* Task instructions: Every line in the entries that holds the word "templates" counts toward the answer, which should be a single number.

* Data to process:
===

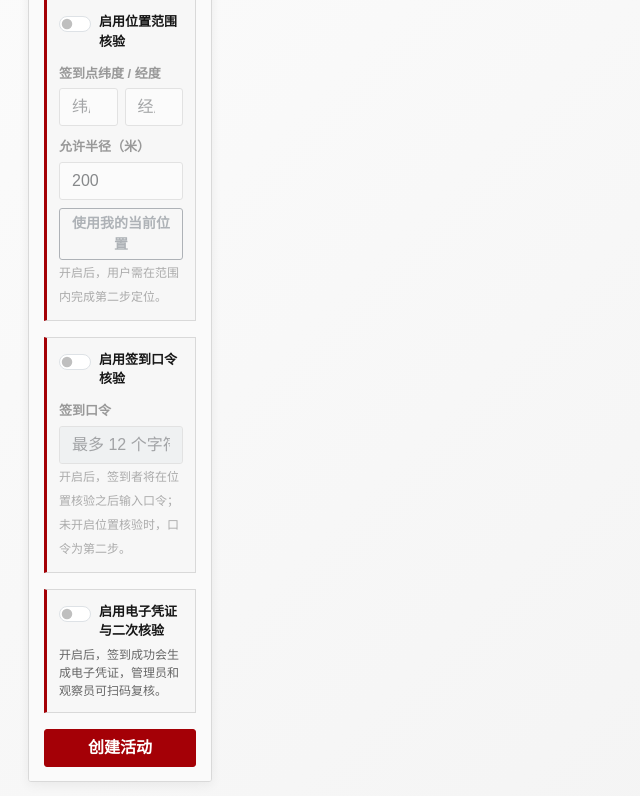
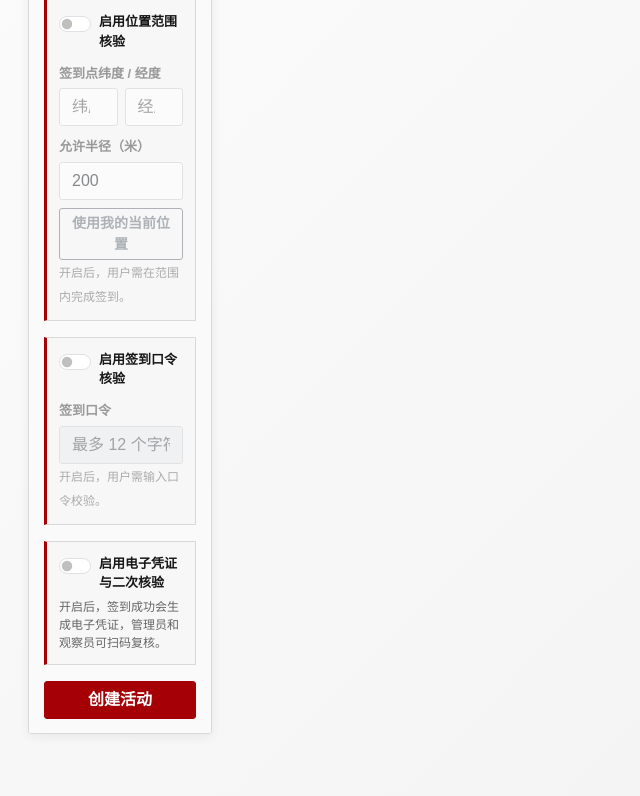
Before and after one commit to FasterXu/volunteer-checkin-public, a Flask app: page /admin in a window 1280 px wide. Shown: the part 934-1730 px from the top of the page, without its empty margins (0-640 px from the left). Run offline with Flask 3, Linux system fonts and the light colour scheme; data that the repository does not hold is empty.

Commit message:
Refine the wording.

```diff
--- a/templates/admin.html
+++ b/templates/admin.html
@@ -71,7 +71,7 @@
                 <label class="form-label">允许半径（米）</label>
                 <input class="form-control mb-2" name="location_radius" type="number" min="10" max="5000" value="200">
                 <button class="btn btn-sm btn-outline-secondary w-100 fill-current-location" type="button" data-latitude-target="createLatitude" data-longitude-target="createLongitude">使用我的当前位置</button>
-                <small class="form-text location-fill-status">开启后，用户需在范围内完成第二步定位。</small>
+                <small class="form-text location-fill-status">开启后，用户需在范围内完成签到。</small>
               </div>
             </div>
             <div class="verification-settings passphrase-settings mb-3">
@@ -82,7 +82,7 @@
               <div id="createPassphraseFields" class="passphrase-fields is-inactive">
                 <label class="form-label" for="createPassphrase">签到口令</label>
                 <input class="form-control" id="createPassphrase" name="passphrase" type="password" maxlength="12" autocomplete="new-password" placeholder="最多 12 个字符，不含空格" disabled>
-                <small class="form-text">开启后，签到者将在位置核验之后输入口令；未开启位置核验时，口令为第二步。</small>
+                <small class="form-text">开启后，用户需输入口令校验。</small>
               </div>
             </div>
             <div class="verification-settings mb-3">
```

===

* Reply to the exercise: 2